Donovan experiences a true Superclasico

February, 8, 2010
02/08/10
10:41
AM ET

This was the kind of game Landon Donovan was never going to get in MLS. The kind of passion and intensity that was on display in Liverpool's 1-0 win over Everton on Saturday could be replicated only perhaps on the international stage (see: U.S.-Mexico). In the American professional setting, something akin to the Merseyside derby isn't to be found.

Positive (and even rave) reviews have followed Donovan since he has suited up for Everton. His manager, David Moyes, and the English press have recognized his contributions to Everton's recent good form. But he had yet to face a challenge like that when Everton visited Anfield in one of the English game's most impassioned rivalries.

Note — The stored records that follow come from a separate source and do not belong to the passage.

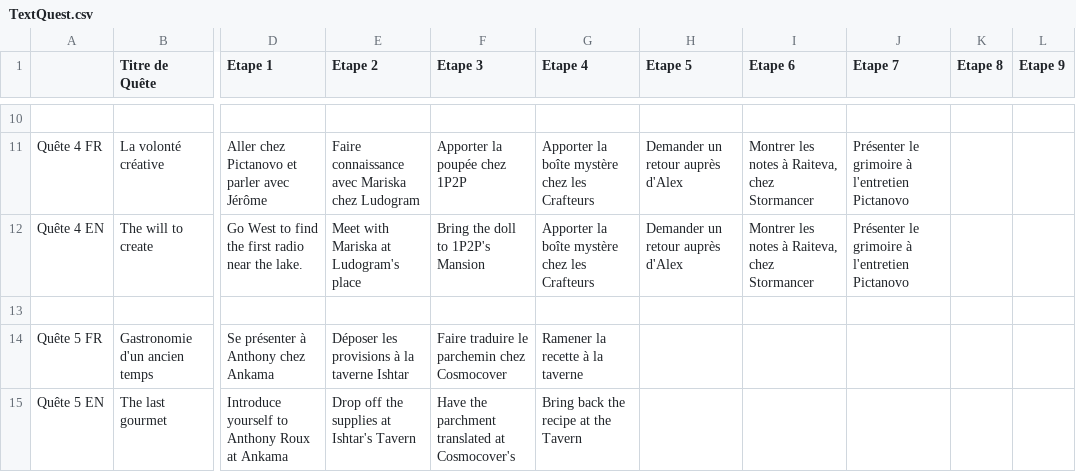
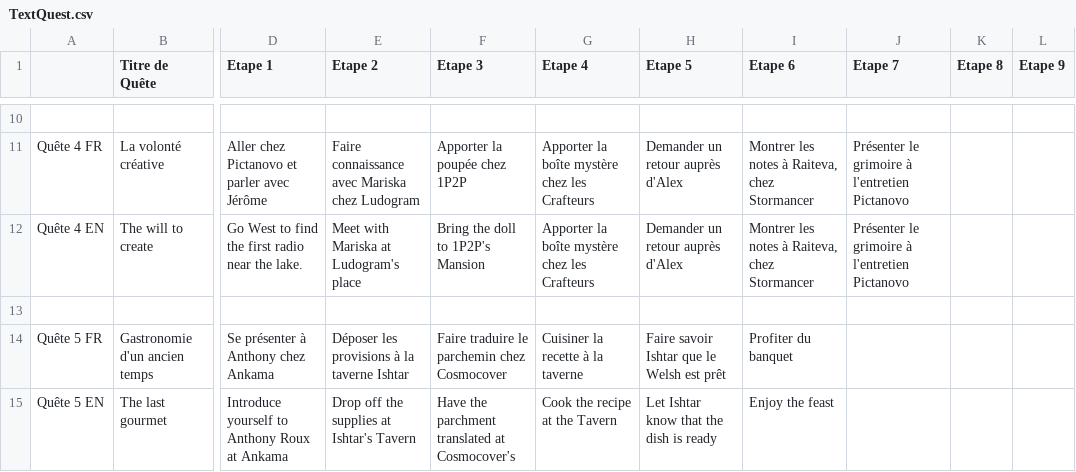
Before and after one commit to SophieMaleval/Projet_Game-IN, a CSV file: Projet_GAMEIN/Assets/Textes/TextQuest.csv, drawn as a sheet; only a part is shown, gaps mark what is left out; the diff names each change by its address in the sheet, - before the commit and + after, or states it on an @@ line.

```diff
--- a/Projet_GAMEIN/Assets/Textes/TextQuest.csv
+++ b/Projet_GAMEIN/Assets/Textes/TextQuest.csv
-G14 (Etape 4): Ramener la recette à la taverne
+G14 (Etape 4): Cuisiner la recette à la taverne
-H14 (Etape 5): (empty)
+H14 (Etape 5): Faire savoir Ishtar que le Welsh est prêt
-I14 (Etape 6): (empty)
+I14 (Etape 6): Profiter du banquet
-G15 (Etape 4): Bring back the recipe at the Tavern
+G15 (Etape 4): Cook the recipe at the Tavern
-H15 (Etape 5): (empty)
+H15 (Etape 5): Let Ishtar know that the dish is ready
-I15 (Etape 6): (empty)
+I15 (Etape 6): Enjoy the feast
```
Also changed, not shown: Projet_GAMEIN/Assets/Textes/TextDialogue - EN.csv, Projet_GAMEIN/Assets/Textes/TextDialogue - FR.csv, 2 other files.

Whoever coined the phrase "familiarity breeds contempt" probably knew something about Liverpool-Everton. With all due respect to Chivas-L.A. Galaxy -- and despite the best efforts of sincere supporters and eager marketers in MLS front offices -- that flagship MLS derby is only a pale imitation of what was on display Saturday. Although few doubted Donovan's ability to play in a top league such as England's, it's in games such as these that top players thrive, on the kind of stage that few American players have found themselves.

All it took was a savage tackle early in the game by Everton's Steven Pienaar, a South African, on Liverpool's Javier Mascherano, an Argentine, to illustrate that this rivalry doesn't discriminate on the basis of nationality. The color of the shirt will do.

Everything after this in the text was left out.